▶ [Your assignment] With the records as your source, report how many lines contain "LeetCode". Add no other words.

▶ [Material supplied]
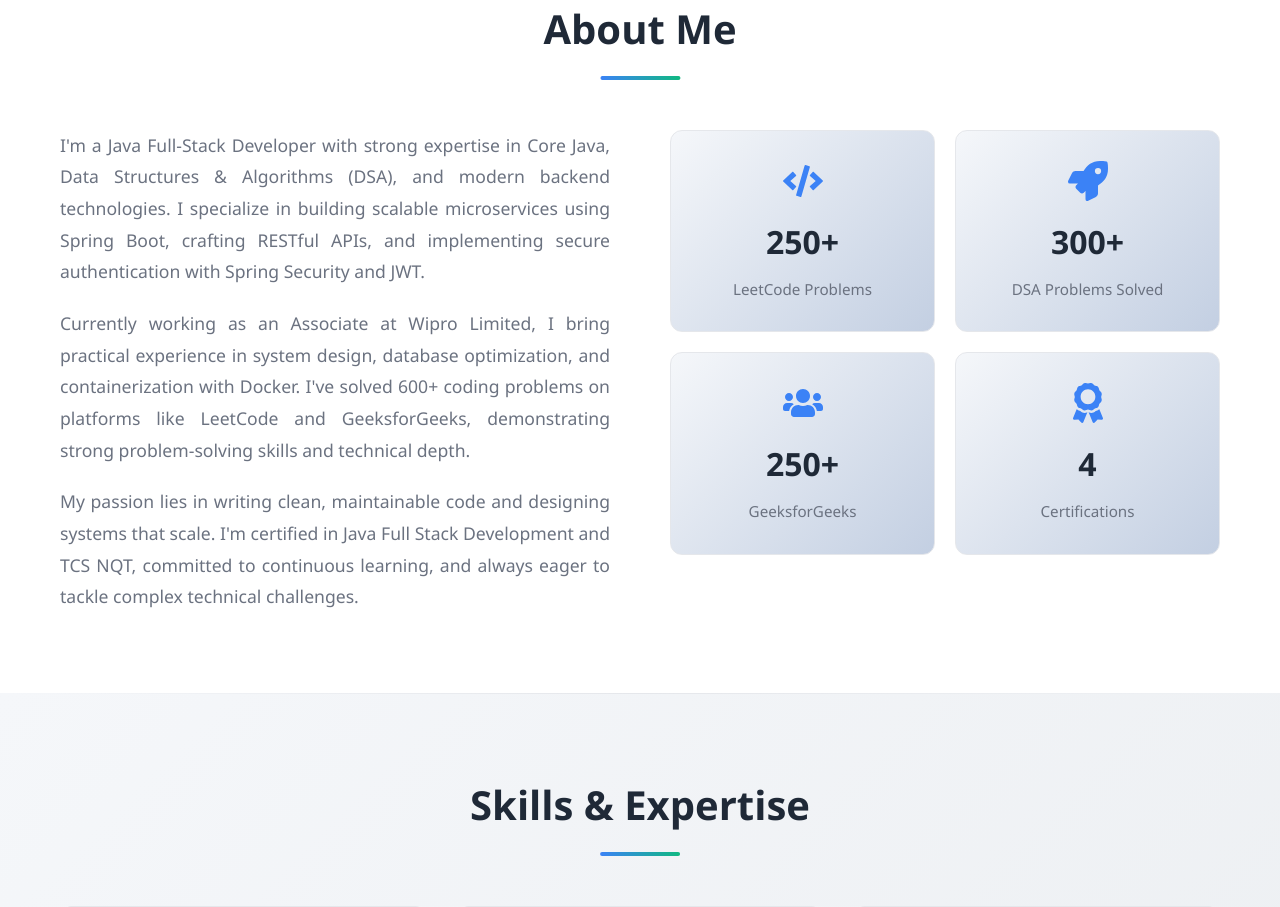
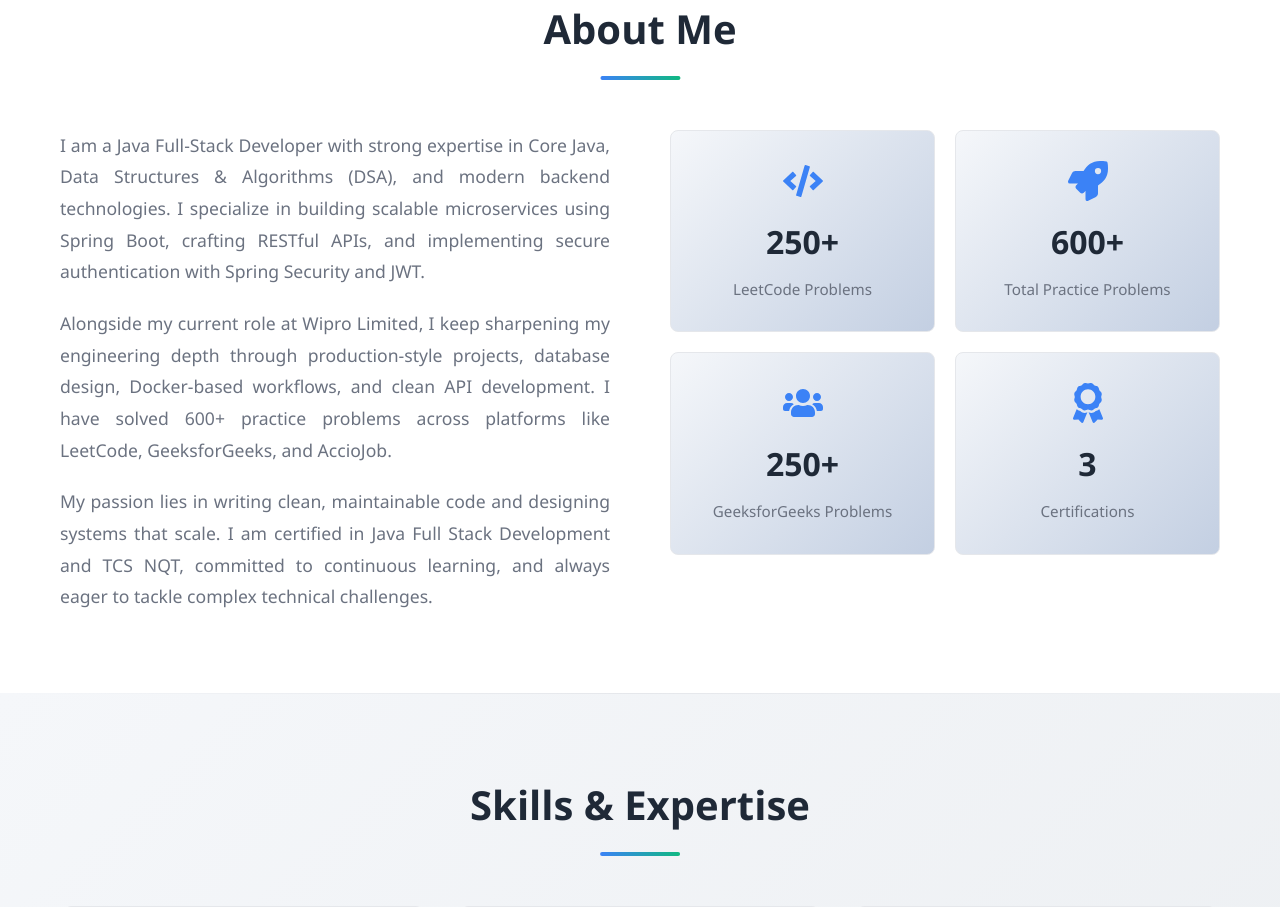
Before and after one commit to programer12345anwar/portfolio-website, a React (Vite) app: page / in a window 1280 px wide. Shown: the part 1020-1927 px from the top of the page. Built offline with nearby package versions, Linux system fonts and the light colour scheme.

Commit message:
Update about section

```diff
--- a/src/components/About.css
+++ b/src/components/About.css
@@ -43,7 +43,7 @@
 .stat-card {
   background: linear-gradient(135deg, #f5f7fa 0%, #c3cfe2 100%);
   padding: 30px;
-  border-radius: 12px;
+  border-radius: 8px;
   text-align: center;
   transition: var(--transition);
   border: 1px solid var(--border-color);
--- a/src/components/About.jsx
+++ b/src/components/About.jsx
@@ -4,9 +4,9 @@ import "./About.css";
 function About() {
   const stats = [
     { icon: FaCode, label: "LeetCode Problems", value: "250+" },
-    { icon: FaRocket, label: "DSA Problems Solved", value: "300+" },
-    { icon: FaUsers, label: "GeeksforGeeks", value: "250+" },
-    { icon: FaAward, label: "Certifications", value: "4" },
+    { icon: FaRocket, label: "Total Practice Problems", value: "600+" },
+    { icon: FaUsers, label: "GeeksforGeeks Problems", value: "250+" },
+    { icon: FaAward, label: "Certifications", value: "3" },
   ];
 
   return (
@@ -17,22 +17,22 @@ function About() {
         <div className="about-content">
           <div className="about-text fade-in">
             <p className="about-para">
-              I'm a Java Full-Stack Developer with strong expertise in Core
+              I am a Java Full-Stack Developer with strong expertise in Core
               Java, Data Structures & Algorithms (DSA), and modern backend
               technologies. I specialize in building scalable microservices
               using Spring Boot, crafting RESTful APIs, and implementing secure
               authentication with Spring Security and JWT.
             </p>
             <p className="about-para">
-              Currently working as an Associate at Wipro Limited, I bring
-              practical experience in system design, database optimization, and
-              containerization with Docker. I've solved 600+ coding problems on
-              platforms like LeetCode and GeeksforGeeks, demonstrating strong
-              problem-solving skills and technical depth.
+              Alongside my current role at Wipro Limited, I keep sharpening my
+              engineering depth through production-style projects, database
+              design, Docker-based workflows, and clean API development. I have
+              solved 600+ practice problems across platforms like LeetCode,
+              GeeksforGeeks, and AccioJob.
             </p>
             <p className="about-para">
               My passion lies in writing clean, maintainable code and designing
-              systems that scale. I'm certified in Java Full Stack Development
+              systems that scale. I am certified in Java Full Stack Development
               and TCS NQT, committed to continuous learning, and always eager to
               tackle complex technical challenges.
             </p>
```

▶ [Response to the task] 3